Picture of smart phone in human hand

World leading smartphone and mobile technology research at Strathclyde...

The Strathprints institutional repository is a digital archive of University of Strathclyde's Open Access research outputs. Strathprints provides access to thousands of Open Access research papers by University of Strathclyde researchers, including by Strathclyde researchers from the Department of Computer & Information Sciences involved in researching exciting new applications for mobile and smartphone technology. But the transformative application of mobile technologies is also the focus of research within disciplines as diverse as Electronic & Electrical Engineering, Marketing, Human Resource Management and Biomedical Enginering, among others.

Explore Strathclyde's Open Access research on smartphone technology now...

Evaluating the effectiveness of service user and carer involvement in post qualifying mental health social work education in Scotland : challenges and opportunities

McCusker, Pearse and MacIntyre, Gillian and Stewart, Ailsa and Jackson, Jackie (2012) Evaluating the effectiveness of service user and carer involvement in post qualifying mental health social work education in Scotland : challenges and opportunities. Journal of Mental Health Training, Education and Practice, 7 (3). pp. 143-153. ISSN 1755-6228

Full text not available in this repository. Request a copy from the Strathclyde author

Abstract

The purpose of this study is to evaluate the effectiveness of user and carer involvement in a new one-year postgraduate certificate course for Mental Health Officers (MHOs) in Scotland, covering the first year of its delivery (2009-2010). This was explored in two ways: first, by assessing the level of user and carer involvement against a modified framework; and second, by measuring students’ confidence in working with people with mental health issues over the duration of the course, and through interviews with students and service users and documentary analysis.
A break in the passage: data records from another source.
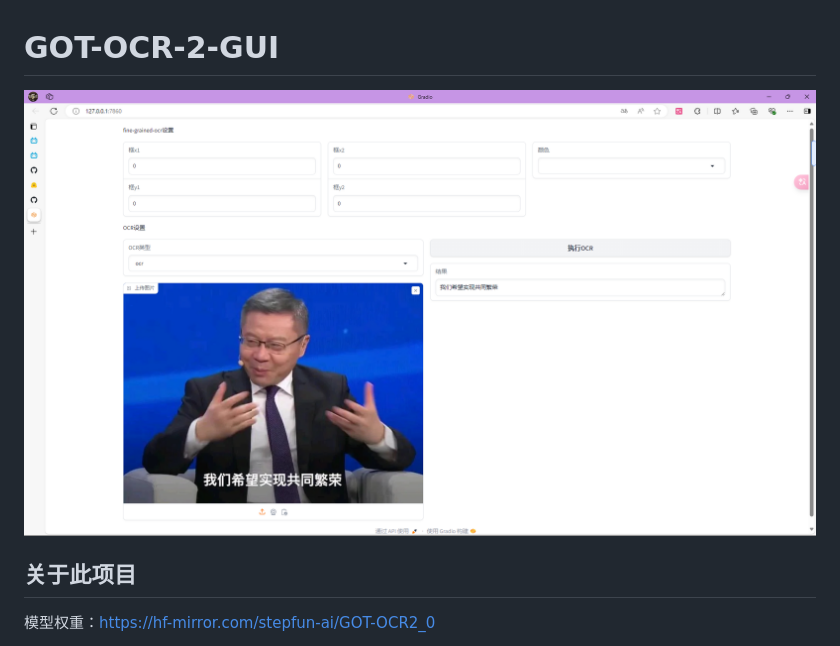
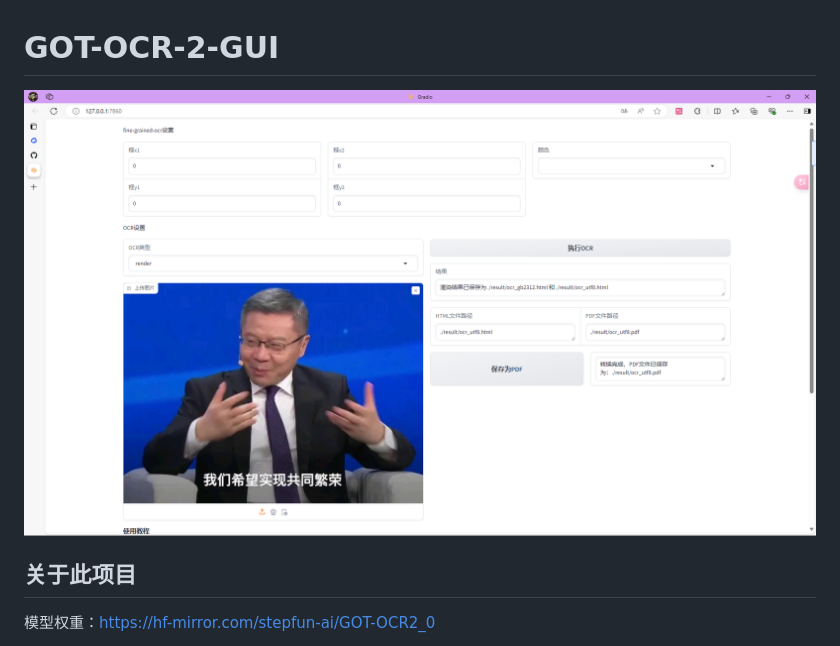
Before and after one commit to XJF2332/GOT-OCR-2-GUI, a Markdown page: README.md, the part around the change. Drawn GitHub-style; pictures changed too: img.png (added), img_1.png (deleted).

Commit message:
Update ERADME.md

```diff
--- a/README.md
+++ b/README.md
@@ -1,5 +1,5 @@
 # GOT-OCR-2-GUI
-![img_1.png](img_1.png)
+![img.png](img.png)
 ## 关于此项目
 
 模型权重：https://hf-mirror.com/stepfun-ai/GOT-OCR2_0
```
The findings indicate user and carer ‘‘influence’’ and ‘‘partnership’’ over the design and delivery of the learning, teaching and assessment strategy, but no degree of ‘‘control’’ over any aspect of the course. Teaching provided by users and carers was associated with marked improvement in students’ confidence in engaging with and upholding the rights of users and carers in the context of the MHO role. Students reported increased awareness of the lived reality of compulsory treatment. Users reported benefits from feeling they had helped facilitate future good practice. The research design does not allow for causal links to be made between increases in student confidence and user and carer involvement. The study identified substantial barriers to effective user and carer involvement but confirmed its potential as a positive change agent for post-qualifying social work education. Service user and carer involvement, Post-qualifying social work education, Mental health, Compulsory treatment, Health services, Social care, User studies, Mental health services.